Difficult parking situations and pulling out of tight spots are soon to be problems of the past, and Land Rover is at the front of pushing them toward antiquity.
New programs have been developed for the Range Rover line, ranging from the “Solo Car” vehicle able to drive autonomously off-road, to a smartphone app that allows drivers to control their car from outside the vehicle. A press release from Jaguar Land Rover today shares some of the details of these new features, giving us another look into the future of transportation.
A Range Rover Sport has been developed that can drive at speeds of up to 4 mph without anyone inside of the car, with all of its functions controlled through an app on a smartphone. As a precaution, the operator must be within 10 meters, or 32′, of the car and have the smart key on them for this to work.
It’s the ideal solution to getting stuck in a spot when someone parks too close to your door, maneuvering in and out of tight garages or acting as your own off-road spotter through difficult terrain. You can see an example of this tech in action in the video below, added to YouTube June 15 by Land Rover.

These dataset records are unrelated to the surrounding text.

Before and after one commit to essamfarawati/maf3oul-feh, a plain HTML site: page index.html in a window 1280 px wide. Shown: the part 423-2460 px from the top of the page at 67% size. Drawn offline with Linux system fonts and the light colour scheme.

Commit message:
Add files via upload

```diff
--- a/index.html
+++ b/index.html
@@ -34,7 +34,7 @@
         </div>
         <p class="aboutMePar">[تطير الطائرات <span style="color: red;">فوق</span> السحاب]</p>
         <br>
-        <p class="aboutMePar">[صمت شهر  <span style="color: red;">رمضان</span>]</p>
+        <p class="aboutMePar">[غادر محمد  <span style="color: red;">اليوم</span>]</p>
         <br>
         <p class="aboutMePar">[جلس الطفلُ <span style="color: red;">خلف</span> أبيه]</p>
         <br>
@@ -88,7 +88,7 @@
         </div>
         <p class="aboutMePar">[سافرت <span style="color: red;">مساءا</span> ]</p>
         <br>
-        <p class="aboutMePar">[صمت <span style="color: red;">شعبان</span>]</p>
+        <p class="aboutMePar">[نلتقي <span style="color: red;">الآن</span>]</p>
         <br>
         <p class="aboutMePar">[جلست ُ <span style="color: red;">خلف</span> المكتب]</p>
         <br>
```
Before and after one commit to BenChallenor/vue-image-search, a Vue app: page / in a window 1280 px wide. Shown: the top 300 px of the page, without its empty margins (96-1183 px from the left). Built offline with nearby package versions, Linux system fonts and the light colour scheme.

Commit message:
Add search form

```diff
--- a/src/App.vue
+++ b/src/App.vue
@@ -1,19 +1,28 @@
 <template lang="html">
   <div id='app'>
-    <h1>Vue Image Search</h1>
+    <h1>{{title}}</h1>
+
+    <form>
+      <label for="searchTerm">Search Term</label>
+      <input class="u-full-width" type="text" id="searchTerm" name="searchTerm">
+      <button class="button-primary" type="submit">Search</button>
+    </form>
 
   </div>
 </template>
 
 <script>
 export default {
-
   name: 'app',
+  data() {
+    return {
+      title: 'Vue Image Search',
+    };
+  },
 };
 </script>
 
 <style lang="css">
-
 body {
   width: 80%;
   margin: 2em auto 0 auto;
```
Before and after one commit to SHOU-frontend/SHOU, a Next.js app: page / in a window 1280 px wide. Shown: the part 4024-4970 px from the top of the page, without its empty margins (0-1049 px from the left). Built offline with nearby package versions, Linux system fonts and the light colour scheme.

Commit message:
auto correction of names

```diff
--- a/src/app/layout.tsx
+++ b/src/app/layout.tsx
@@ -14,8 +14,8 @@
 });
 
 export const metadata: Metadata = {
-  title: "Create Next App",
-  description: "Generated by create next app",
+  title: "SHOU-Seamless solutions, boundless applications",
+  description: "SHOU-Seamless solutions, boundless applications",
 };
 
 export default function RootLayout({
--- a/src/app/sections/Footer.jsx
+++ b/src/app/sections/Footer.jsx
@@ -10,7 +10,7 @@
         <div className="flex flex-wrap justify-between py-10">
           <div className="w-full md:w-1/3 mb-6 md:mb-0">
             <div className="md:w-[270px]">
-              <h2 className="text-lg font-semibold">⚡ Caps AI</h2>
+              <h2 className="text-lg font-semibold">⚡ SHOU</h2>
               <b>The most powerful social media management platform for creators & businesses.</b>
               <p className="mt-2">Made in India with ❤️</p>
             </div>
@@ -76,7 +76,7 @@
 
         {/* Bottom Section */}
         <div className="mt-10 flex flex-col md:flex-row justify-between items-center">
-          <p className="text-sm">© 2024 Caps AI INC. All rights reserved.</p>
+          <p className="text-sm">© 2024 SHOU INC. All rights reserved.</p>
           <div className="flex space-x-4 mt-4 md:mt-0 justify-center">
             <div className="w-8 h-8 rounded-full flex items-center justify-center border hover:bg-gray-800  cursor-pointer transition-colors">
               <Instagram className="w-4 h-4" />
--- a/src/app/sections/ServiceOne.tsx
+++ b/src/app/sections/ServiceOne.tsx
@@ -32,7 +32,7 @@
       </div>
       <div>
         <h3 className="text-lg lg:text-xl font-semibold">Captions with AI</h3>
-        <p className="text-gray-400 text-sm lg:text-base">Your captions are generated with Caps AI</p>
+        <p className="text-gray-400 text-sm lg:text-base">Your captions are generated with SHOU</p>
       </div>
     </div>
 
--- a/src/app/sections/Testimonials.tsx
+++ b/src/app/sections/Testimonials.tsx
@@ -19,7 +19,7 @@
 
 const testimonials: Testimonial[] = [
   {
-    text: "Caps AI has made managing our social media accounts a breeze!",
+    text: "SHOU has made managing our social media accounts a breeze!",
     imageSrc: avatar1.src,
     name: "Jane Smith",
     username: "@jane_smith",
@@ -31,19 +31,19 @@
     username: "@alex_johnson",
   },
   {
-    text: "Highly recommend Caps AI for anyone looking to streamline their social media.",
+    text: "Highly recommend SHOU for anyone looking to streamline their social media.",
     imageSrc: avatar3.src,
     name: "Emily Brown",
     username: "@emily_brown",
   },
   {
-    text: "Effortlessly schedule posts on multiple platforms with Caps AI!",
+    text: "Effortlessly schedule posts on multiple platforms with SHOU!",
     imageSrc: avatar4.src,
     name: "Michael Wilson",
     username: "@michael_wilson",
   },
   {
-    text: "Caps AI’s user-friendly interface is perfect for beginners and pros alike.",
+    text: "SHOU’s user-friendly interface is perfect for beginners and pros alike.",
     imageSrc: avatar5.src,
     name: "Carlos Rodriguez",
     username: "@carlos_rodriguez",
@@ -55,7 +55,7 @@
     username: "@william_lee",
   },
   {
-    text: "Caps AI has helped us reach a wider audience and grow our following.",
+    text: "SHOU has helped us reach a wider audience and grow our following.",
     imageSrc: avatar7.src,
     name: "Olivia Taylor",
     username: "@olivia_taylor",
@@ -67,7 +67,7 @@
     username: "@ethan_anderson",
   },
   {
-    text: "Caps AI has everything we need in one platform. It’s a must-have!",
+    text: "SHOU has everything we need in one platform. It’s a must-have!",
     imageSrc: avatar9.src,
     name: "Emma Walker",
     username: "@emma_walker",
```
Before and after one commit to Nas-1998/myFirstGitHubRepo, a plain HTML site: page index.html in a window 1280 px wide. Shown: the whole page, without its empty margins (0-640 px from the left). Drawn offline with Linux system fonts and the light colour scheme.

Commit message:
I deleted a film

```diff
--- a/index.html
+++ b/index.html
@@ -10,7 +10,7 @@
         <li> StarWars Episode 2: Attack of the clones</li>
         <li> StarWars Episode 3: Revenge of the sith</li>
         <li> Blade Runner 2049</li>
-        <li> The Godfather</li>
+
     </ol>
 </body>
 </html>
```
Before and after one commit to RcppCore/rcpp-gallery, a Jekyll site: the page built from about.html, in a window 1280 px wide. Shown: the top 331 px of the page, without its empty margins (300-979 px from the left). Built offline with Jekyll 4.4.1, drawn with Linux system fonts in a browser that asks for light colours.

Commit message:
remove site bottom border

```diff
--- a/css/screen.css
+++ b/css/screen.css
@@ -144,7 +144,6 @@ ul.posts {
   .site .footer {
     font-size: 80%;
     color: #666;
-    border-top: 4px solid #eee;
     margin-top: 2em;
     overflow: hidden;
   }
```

Continuing on the note of off-road abilities, Land Rover is dedicated to their reputation for creating the best off-road vehicles on the market and soon hopes to incorporate fully autonomous operation for those situations. In addition to announcing the ability of a Range Rover to autonomously execute a 180 degree turn, seen in the video above, they’re developing the exploration vehicle of the future.
“We know our customers drive in heavy rain, and snow, and bright desert sunshine every day,” Dr. Wolfgang Epple, Director of Research and Technology, Jaguar Land Rover, said in the release. “We are working on an array of new sensors that would enable a car to operate in any environment, without any outside intervention or input from lane markings or roadside infrastructure like traffic lights.”
Should this technology advance successfully, it could mean big things for the world of autonomous driving. Vehicles would no longer be limited to roadways, meaning the tech could easily work its way into military and exploratory operations, both on this planet and others. Imagine a Mars Rover vehicle that doesn’t need constant control from Houston, or a rescue vehicle entering a disaster area to aid those stuck on foot.
Exciting things, undoubtedly, are coming from these announcements, though it’s not sure when this technology will be fully implemented into production vehicles. Stay with us to find out when you can buy a Range Rover Sport that turns itself around, or if you’re not ready to literally let go of the wheel just yet, take a moment to browse our Land Rover listings, and find an analogue model for your daily drive.
(Source: Jaguar Land Rover)
Like this article? Scroll down to join the conversation, share with your friends on social media, and see more duPont REGISTRY Autofluence content like this.